This isn't something I usually highlight, but when Martin Woodward pointed me at this post, I thought you all might dig it.
Eoin Mullan has written up a great post on using a new .NET 4.6 feature that you might have over looked or thought wasn't for you...
When Microsoft shipped .NET 4.6 last summer they also released a new 64-bit JIT compiler named RyuJIT. The main goal was to improve the load times of 64 bit applications, but it also allows developers to get more performance from modern processors via SIMD intrinsics. This post looks at what SIMD intrinsics are, how RyuJIT enables .NET developers to take advantage of them, some useful patterns for using SIMD in C#, and what sort of gains you can expect to see. A follow up post takes a more detailed low level look at how it works.

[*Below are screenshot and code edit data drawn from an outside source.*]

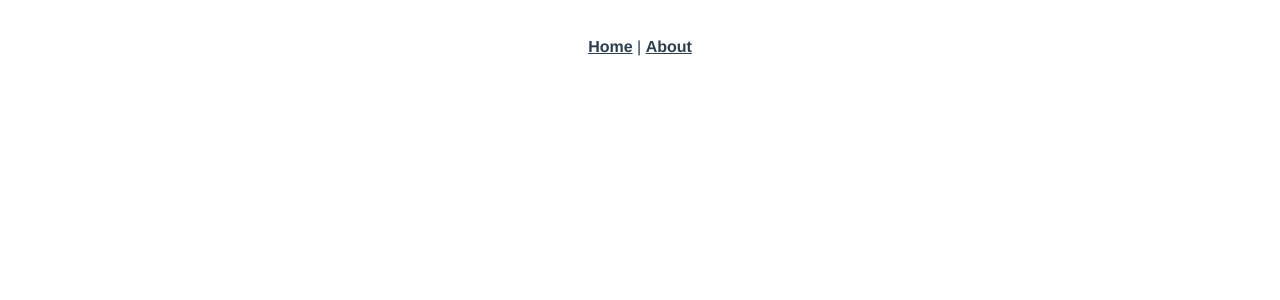
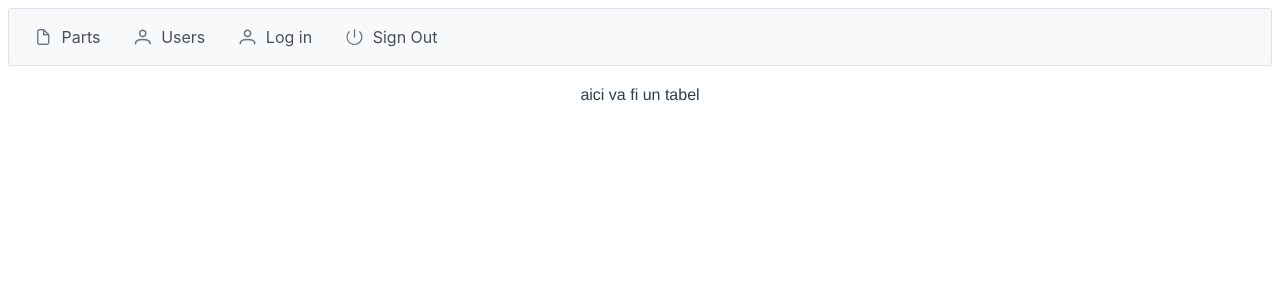
Before and after one commit to StefanLazea/tic-project, a Vue app in the folder frontend/: page /parts in a window 1280 px wide. Before the commit this address had no page. Shown: the top 300 px of the page. Built offline with nearby package versions, Linux system fonts and the light colour scheme.

Commit message:
Setup menu in fe

```diff
--- a/frontend/src/App.vue
+++ b/frontend/src/App.vue
@@ -1,10 +1,43 @@
 <template>
   <div id="nav">
-    <router-link to="/">Home</router-link> |
-    <router-link to="/about">About</router-link>
+    <Menubar :model="items" />
+    <router-view />
   </div>
-  <router-view />
 </template>
+<script>
+import Menubar from "primevue/menubar";
+
+export default {
+  data() {
+    return {
+      items: [
+        {
+          label: "Parts",
+          icon: "pi pi-fw pi-file",
+          to: "/parts"
+        },
+        {
+          label: "Users",
+          icon: "pi pi-fw pi-user",
+          to: "/users"
+        },
+        {
+          label: "Log in",
+          icon: "pi pi-fw pi-user",
+          to: "/stocks"
+        },
+        {
+          label: "Sign Out",
+          icon: "pi pi-fw pi-power-off"
+        }
+      ]
+    };
+  },
+  components: {
+    Menubar
+  }
+};
+</script>
 
 <style>
 #app {
@@ -14,17 +47,4 @@
   text-align: center;
   color: #2c3e50;
 }
-
-#nav {
-  padding: 30px;
-}
-
-#nav a {
-  font-weight: bold;
-  color: #2c3e50;
-}
-
-#nav a.router-link-exact-active {
-  color: #42b983;
-}
 </style>
--- a/frontend/src/components/HelloWorld.vue
+++ b/frontend/src/components/HelloWorld.vue
@@ -1,101 +1,7 @@
 <template>
-  <div class="hello">
-    <h1>{{ msg }}</h1>
-    <p class="lead mt-2">{{ authStatus }}</p>
-    <div class="d-flex my-4 justify-content-center">
-      <button @click="signIn" class="btn btn-outline-primary mx-4">
-        Sign In >
-      </button>
-      <button @click="sendRequest" class="btn btn-outline-success mx-4">
-        Send Request >
-      </button>
-      <button @click="signOut" class="btn btn-outline-danger mx-4">
-        Sign Out >
-      </button>
-    </div>
-    <p class="lead">{{ response }}</p>
-  </div>
+  <div class="hello"></div>
 </template>
 
 <script>
-import axios from "axios";
-import firebase from "firebase";
-
-const client = axios.create({
-  baseURL: "http://localhost:3000",
-  json: true
-});
-
-export default {
-  name: "HelloWorld",
-  data: function() {
-    return {
-      response: "No data yet...",
-      authStatus: "No Auth Status"
-    };
-  },
-  props: {
-    msg: String
-  },
-  methods: {
-    sendRequest() {
-      if (firebase.auth().currentUser) {
-        firebase
-          .auth()
-          .currentUser.getIdToken(true)
-          .then(idToken => {
-            client({
-              method: "get",
-              url: "/",
-              headers: {
-                AuthToken: idToken
-              }
-            })
-              .then(res => {
-                this.response = res.data.message;
-              })
-              .catch(error => {
-                this.response = error;
-              });
-          })
-          .catch(error => {
-            this.response = "Error getting auth token" + error;
-          });
-      } else {
-        client({
-          method: "get",
-          url: "/"
-        })
-          .then(res => {
-            this.response = res.data.message;
-          })
-          .catch(error => {
-            this.response = error;
-          });
-      }
-    },
-    signIn() {
-      firebase
-        .auth()
-        .signInWithEmailAndPassword("dummy@gmail.com", "pass123!")
-        .then(() => {
-          this.authStatus = "Authorized";
-        })
-        .catch(err => {
-          this.authStatus = err;
-        });
-    },
-    signOut() {
-      firebase
-        .auth()
-        .signOut()
-        .then(() => {
-          this.authStatus = "Unauthorized";
-        })
-        .catch(err => {
-          this.authStatus = err;
-        });
-    }
-  }
-};
+export default {};
 </script>
--- a/frontend/src/main.js
+++ b/frontend/src/main.js
@@ -1,10 +1,16 @@
 import { createApp } from "vue";
 import App from "./App.vue";
 import "./registerServiceWorker";
+
+import PrimeVue from "primevue/config";
 import router from "./router";
 import store from "./store";
+import "primevue/resources/themes/saga-blue/theme.css"; //theme
+import "primevue/resources/primevue.min.css"; //core css
+import "primeicons/primeicons.css";
 
 createApp(App)
   .use(store)
   .use(router)
+  .use(PrimeVue, { ripple: true })
   .mount("#app");
--- a/frontend/src/router/index.js
+++ b/frontend/src/router/index.js
@@ -1,5 +1,7 @@
 import { createRouter, createWebHistory } from "vue-router";
 import Home from "../views/Home.vue";
+import Login from "../views/Login.vue";
+import Parts from "../views/Parts.vue";
 
 const routes = [
   {
@@ -10,14 +12,16 @@ const routes = [
   {
     path: "/login",
     name: "Login",
-    component: Home
+    component: Login
+  },
+  {
+    path: "/parts",
+    name: "Parts",
+    component: Parts
   },
   {
     path: "/about",
     name: "About",
-    // route level code-splitting
-    // this generates a separate chunk (about.[hash].js) for this route
-    // which is lazy-loaded when the route is visited.
     component: () =>
       import(/* webpackChunkName: "about" */ "../views/About.vue")
   }
--- a/frontend/src/views/Login.vue
+++ b/frontend/src/views/Login.vue
@@ -0,0 +1,7 @@
+<template>
+  <div class="Login"></div>
+</template>
+
+<script>
+export default {};
+</script>
--- /dev/null
+++ b/frontend/src/views/Parts.vue
@@ -0,0 +1,14 @@
+<template>
+  <div class="Parts">
+    <span> aici va fi un tabel </span>
+  </div>
+</template>
+
+<script>
+export default {};
+</script>
+<style scoped>
+.Parts {
+  margin-top: 20px;
+}
+</style>
```
Also changed, not shown: 1 other file (tests, documents, lock files or other folders).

The Basics of SIMD (Single Instruction Multiple Data)
A CPU carries out its job by executing instructions, and the specific instructions that a CPU knows how to execute are defined by the instruction set (e.g. x86, x86_64) and instruction set extensions (e.g. SSE, AVX, AVX-512) that it implements. Many SIMD instructions are available via these instruction set extensions.
There are more details on typical expected gains below, and the follow up post looks at performance in more detail.
Just In Time (JIT) Compilation.
Developers who compile directly to native code (e.g. using C and C++) have had access to SIMD intrinsics for a while, but the problem is that you need to know at compile time which instructions are available on your target machine. You need to be certain that the instructions in your binary are available on the target processor and so you must use only the subset of instructions common to all targets, or perform run-time checks before executing certain sequences. This is where a managed language’s JIT compiler is well placed.
C# (and all .NET languages) are compiled to an intermediate language called Common Intermediate Language (CIL, a.k.a. Microsoft Intermediate Language, MSIL), which is deployed to the target machine. When the application is loaded the local .NET JIT compiler compiles the CIL to native code. The upshot here is that the JIT compiler knows exactly what type of CPU the target machine has and so it can make full use of all instruction sets available to it. The new JIT compiler is, therefore, the key to making SIMD available to .NET developers.
Another advantage of accessing SIMD via the JIT compiler is that your application’s performance will improve in the future without ever being rebuilt and re-deployed....
Using SIMD in C# code
The simplest and recommended way to use SIMD is via the classes and static methods in the System.Numerics namespace. Note, you need at least version 188.8.131.52 of the System.Numerics and System.Numerics.Vectors assemblies. If they didn’t ship with your version of .NET then grab the System.Numerics.Vectors package from NuGet. Ensure, also, that “Optimize code” is enabled for your project, as is the default for release builds.
Writing simple custom SIMD algorithms
It’s fairly straight forward to write your own custom SIMD algorithms using
Vector<T>where the generic type parameter can be any primitive numeric type. This class holds as many values of type
Tas can fit into the target machine’s SIMD register. Operations on objects of this type use SIMD intrinsics whenever possible. In order to write custom algorithms you just need to know how many values of the given type you can fit into the current processor’s register, and this is available in the
More advanced SIMD algorithms
Finally, to illustrate a more advanced custom algorithm imagine you need to perform real-time image analysis as efficiently as possible. Let’s say you have a stream of 4k images (3840 x 2160) and you need to find the darkest and brightest pixel values, and the average pixel brightness for each image. This information could inform an auto-exposure algorithm and form the basis of more detailed analysis.
For clarity I’ll stick with monochrome, 16 bits per pixel images (this could easily be applied to 3 colour channels). I’ll show the max/min algorithm first, and then combine the average into it. Since the pixel values are 16-bit we’ll use
Vector<ushort>, which allows simultaneous processing of e.g. 16 values on a processor with AVX2.
Minimum and maximum of an array
Minimum, maximum and average of an array
To find the average pixel value we first need to calculate the total of all pixels in the image and then divide by the number of pixels. As with finding the minimum and maximum we could use
Vector.Add<ushort>()to find the total of each sub-array, but we would first need to convert the values to
ulongs to avoid arithmetic overflows. This overhead wipes out any advantage of using SIMD and such an algorithm is, in fact, much slower than a simple non-SIMD addition loop. It turns out that SIMD can’t help find the average and the solution is to combine a non-SIMD algorithm into the above max/min code like so:
Since the release of .NET 4.6, developers have been able to take advantage of SIMD intrinsics without needing to know anything about the processor on which the code will be executed or invoking any specific SIMD instructions. Both the amount of complexity this adds to your code and the performance gains that can be achieved vary depending on the specific scenario. Considerable gains can often be achieved without too much effort and so it’s worth knowing where and how to use SIMD. As hardware and the .NET JIT compiler improve in the future so too will the performance of SIMD algorithms written today without ever being rebuilt and re-deployed.